Skip to 1 minute and 17 secondsVINCENZO PALADINO: OK, Penny. Then after we will clean, what are we going to do with those materials?
Skip to 1 minute and 24 secondsPENNY COPELAND: Well, we have a whole series of specialists who work on the project behind the scenes. And we will take most of the material, and it will go to the specialists with their own material. So we have a plaster specialist who will look at things like this. We have a faunal remains specialist who considers the animal bones, the shells, even the sea shells, and the land shells. We have a glass specialist, a pottery specialist, and a marble specialist. So these materials-- we sort them as we wash them, then we give them to the specialists to look at. And they will produce a report and apply their knowledge to them.

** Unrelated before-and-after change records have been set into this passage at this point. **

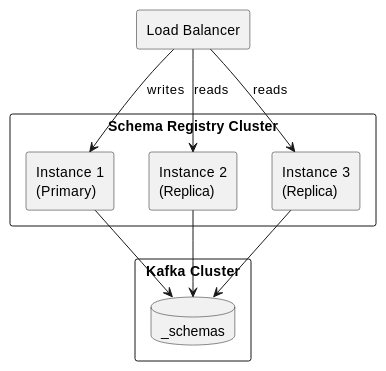
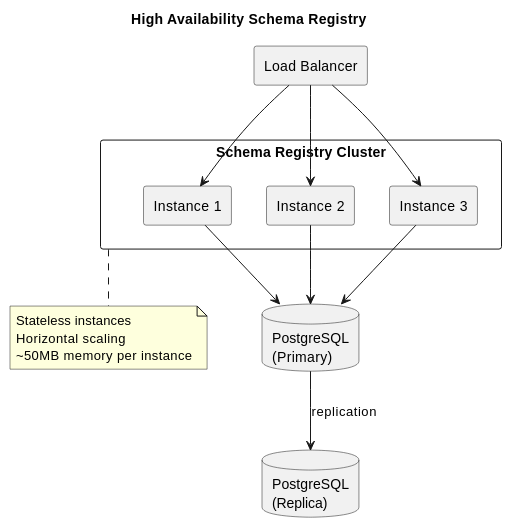
The second of 2 diagrams in docs/data-platforms/kafka/schema-registry/operations.md (axonops/documentation), drawn with PlantUML before and after one commit. The commit also changed other lines of this file and 3 other files, not shown here.

First line of the commit message:
Add cloud storage strategy guide and update Schema Registry for AxonOps

````diff
--- a/docs/data-platforms/kafka/schema-registry/operations.md
+++ b/docs/data-platforms/kafka/schema-registry/operations.md
@@ -39,27 +159,35 @@
 ```plantuml
 @startuml
+skinparam backgroundColor #FFFFFF
 
-skinparam backgroundColor transparent
+title High Availability Schema Registry
 
 rectangle "Load Balancer" as lb
 
-rectangle "Schema Registry Cluster" {
-  rectangle "Instance 1\n(Primary)" as sr1
-  rectangle "Instance 2\n(Replica)" as sr2
-  rectangle "Instance 3\n(Replica)" as sr3
+rectangle "Schema Registry Cluster" as cluster {
+  rectangle "Instance 1" as sr1
+  rectangle "Instance 2" as sr2
+  rectangle "Instance 3" as sr3
 }
 
-rectangle "Kafka Cluster" as kafka {
-  database "_schemas" as schemas
-}
+database "PostgreSQL\n(Primary)" as pg_primary
+database "PostgreSQL\n(Replica)" as pg_replica
 
-lb --> sr1 : writes
-lb --> sr2 : reads
-lb --> sr3 : reads
+lb --> sr1
+lb --> sr2
+lb --> sr3
 
-sr1 --> schemas
-sr2 --> schemas
-sr3 --> schemas
+sr1 --> pg_primary
+sr2 --> pg_primary
+sr3 --> pg_primary
+
+pg_primary --> pg_replica : replication
+
+note bottom of cluster
+  Stateless instances
+  Horizontal scaling
+  ~50MB memory per instance
+end note
 
 @enduml
 ```
````
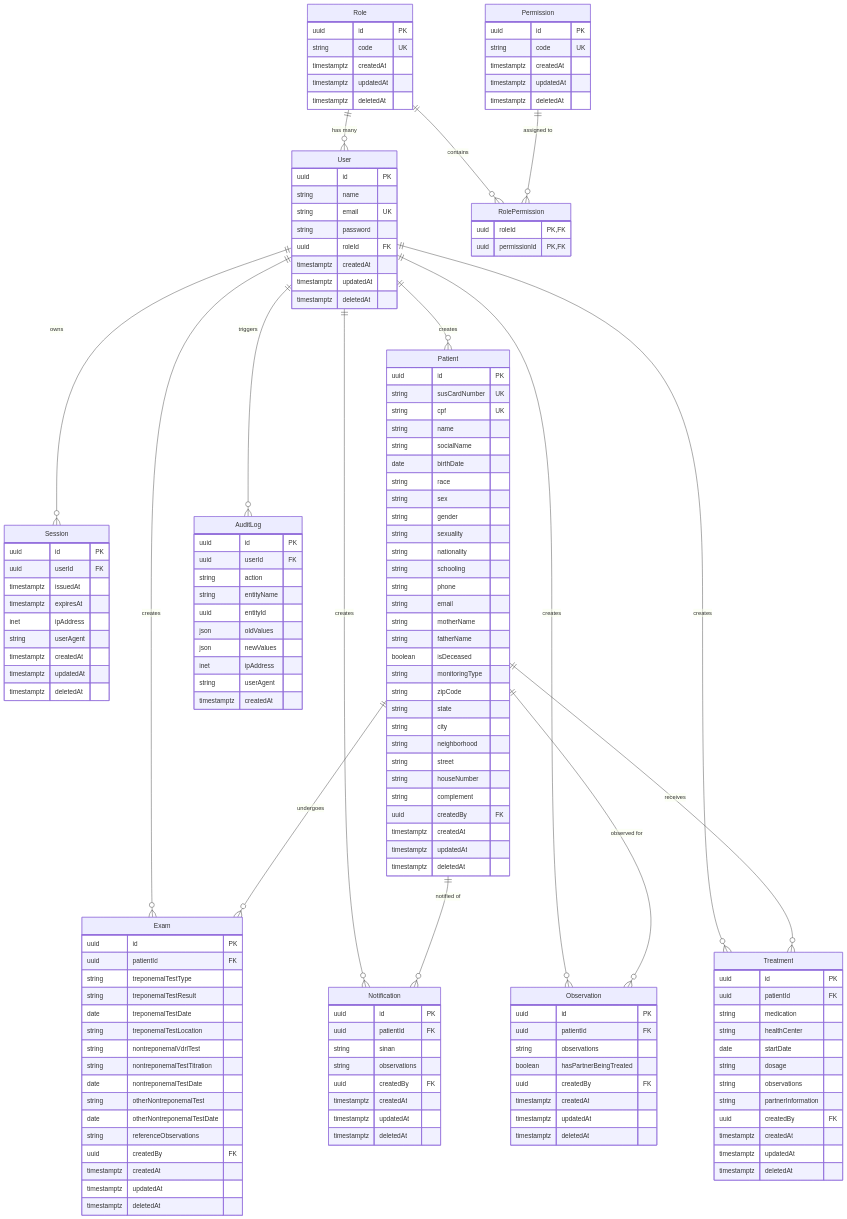
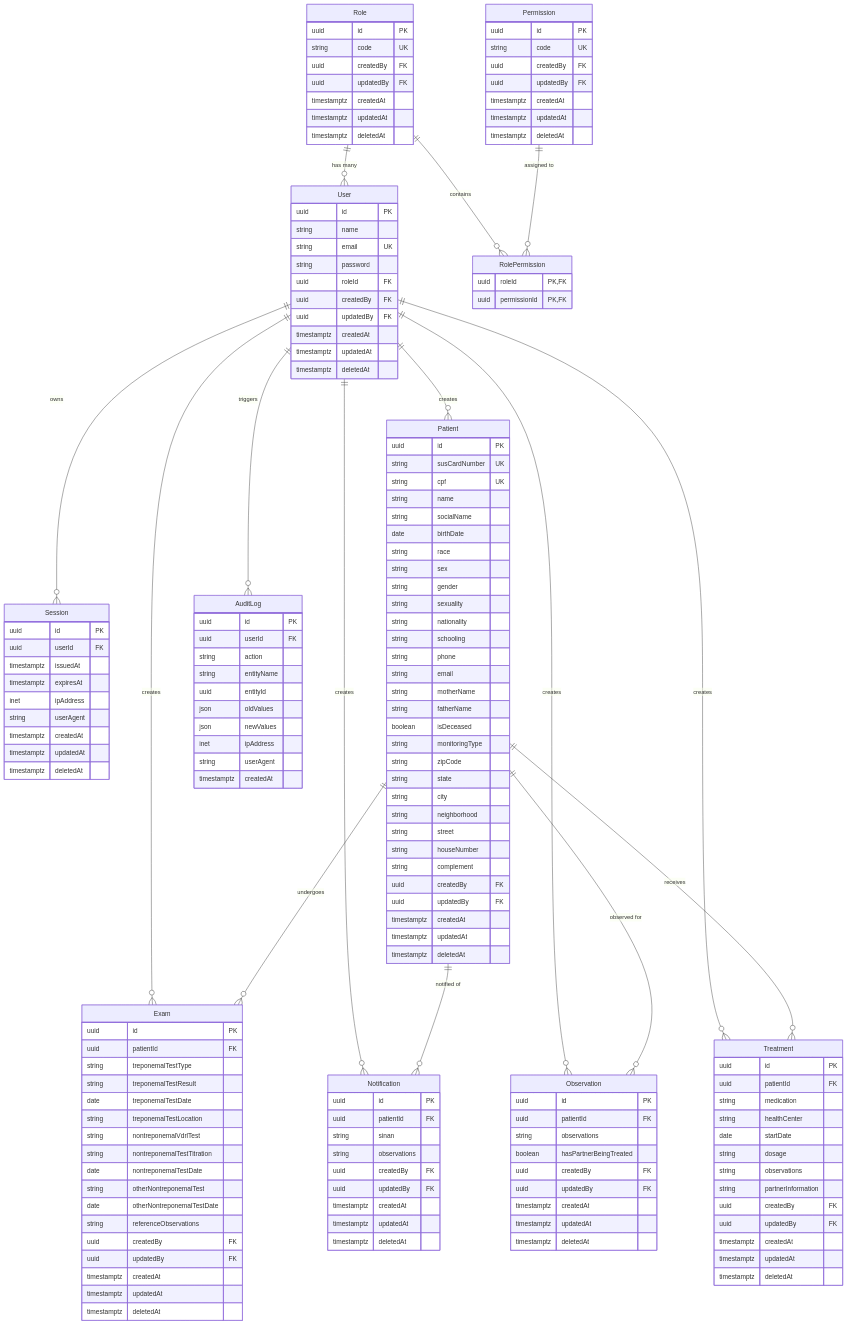
One commit to thiagocrux/simcasi-fullstack changed the diagram in README.md. Above: the diagram before and after it, drawn with Mermaid. The commit also changed 99 other files, not shown here.

```diff
--- a/README.md
+++ b/README.md
@@ -482,6 +482,8 @@
     Role {
         uuid id PK
         string code UK
+        uuid createdBy FK
+        uuid updatedBy FK
         timestamptz createdAt
         timestamptz updatedAt
         timestamptz deletedAt
@@ -490,6 +492,8 @@
     Permission {
         uuid id PK
         string code UK
+        uuid createdBy FK
+        uuid updatedBy FK
         timestamptz createdAt
         timestamptz updatedAt
         timestamptz deletedAt
@@ -506,6 +510,8 @@
         string email UK
         string password
         uuid roleId FK
+        uuid createdBy FK
+        uuid updatedBy FK
         timestamptz createdAt
         timestamptz updatedAt
         timestamptz deletedAt
@@ -538,6 +544,7 @@
         string houseNumber
         string complement
         uuid createdBy FK
+        uuid updatedBy FK
         timestamptz createdAt
         timestamptz updatedAt
         timestamptz deletedAt
@@ -557,6 +564,7 @@
         date otherNontreponemalTestDate
         string referenceObservations
         uuid createdBy FK
+        uuid updatedBy FK
         timestamptz createdAt
         timestamptz updatedAt
         timestamptz deletedAt
@@ -568,6 +576,7 @@
         string sinan
         string observations
         uuid createdBy FK
+        uuid updatedBy FK
         timestamptz createdAt
         timestamptz updatedAt
         timestamptz deletedAt
@@ -579,6 +588,7 @@
         string observations
         boolean hasPartnerBeingTreated
         uuid createdBy FK
+        uuid updatedBy FK
         timestamptz createdAt
         timestamptz updatedAt
         timestamptz deletedAt
@@ -594,6 +604,7 @@
         string observations
         string partnerInformation
         uuid createdBy FK
+        uuid updatedBy FK
         timestamptz createdAt
         timestamptz updatedAt
         timestamptz deletedAt
```
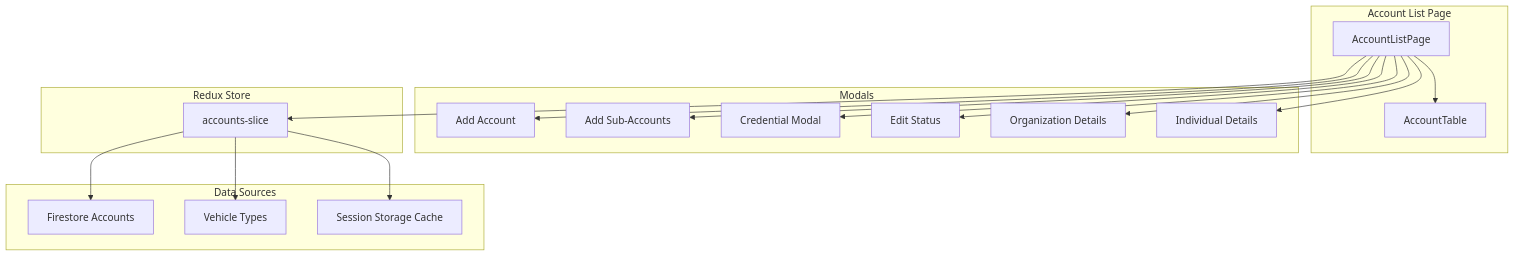
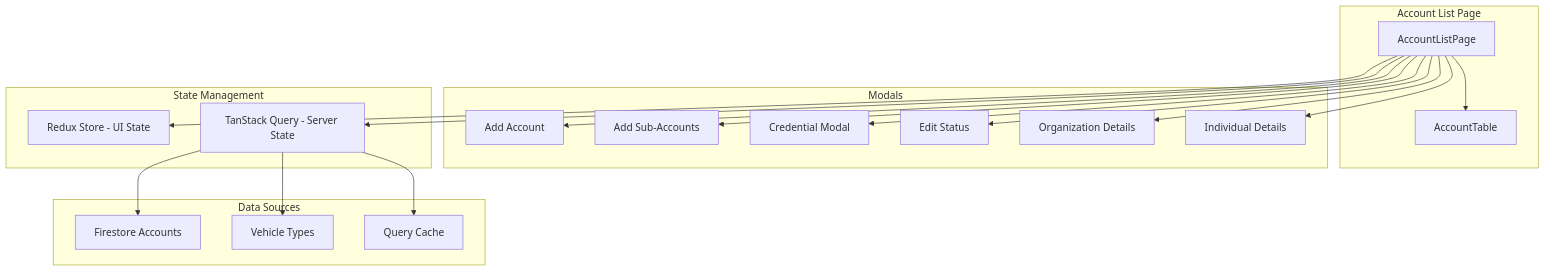
Before and after one commit to Arvss07/taravel-admin-docs-official: the diagram in docs/features/account-management.md, drawn with Mermaid. The commit also changed other lines of this file and 16 other files, not shown here.

````diff
--- a/docs/features/account-management.md
+++ b/docs/features/account-management.md
@@ -53,39 +53,41 @@
 ```mermaid
 graph TB
     subgraph Page[Account List Page]
         ALP[AccountListPage]
         Table[AccountTable]
     end
 
     subgraph Modals[Modals]
         AddAcc[Add Account]
         AddSub[Add Sub-Accounts]
         Cred[Credential Modal]
         EditStatus[Edit Status]
         OrgView[Organization Details]
         IndView[Individual Details]
     end
 
-    subgraph Store[Redux Store]
-        Slice[accounts-slice]
+    subgraph State[State Management]
+        Redux[Redux Store - UI State]
+        TQ[TanStack Query - Server State]
     end
 
     subgraph Data[Data Sources]
         FS[Firestore Accounts]
         VT[Vehicle Types]
-        Cache[Session Storage Cache]
+        Cache[Query Cache]
     end
 
     ALP --> Table
     ALP --> AddAcc
     ALP --> AddSub
     ALP --> Cred
     ALP --> EditStatus
     ALP --> OrgView
     ALP --> IndView
 
-    ALP --> Slice
-    Slice --> FS
-    Slice --> VT
-    Slice --> Cache
+    ALP --> Redux
+    ALP --> TQ
+    TQ --> FS
+    TQ --> VT
+    TQ --> Cache
 ```
````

Skip to 2 minutes and 18 secondsVINCENZO PALADINO: OK, Penny. And what about recording those things after cleaning?
Skip to 2 minutes and 23 secondsPENNY COPELAND: Well, each material has a specific way of recording it. Certain features are more important on different materials. So for example, on metal, the only thing we have in this box at the moment-- that you've been washing, or looking at-- are probably 20th century cartridge cases. They will be recorded individually. The pottery will be counted, weighed, looked at. The bones are all counted. They're identified by species, size. So they're measured, as well. The plaster-- such as the big piece here-- will be counted and weighed and identified by colour, design, pattern. It's very specific to each material. There's no set thing that you can do to each item.
Skip to 3 minutes and 24 secondsWe would normally just quantify it and then look at each individual piece for detail.
Skip to 3 minutes and 30 secondsVINCENZO PALADINO: Thank you a lot, Penny. Now I'll get a little bit washing.
Processing the finds
Carved architectural fragment - Hembo Pagi © University of Southampton
[Extra] References and sources
- Rogers, Archaeologist’s Manual for conservation
- Cronyn, The Elements of archaeological conservation
© University of Southampton, 2014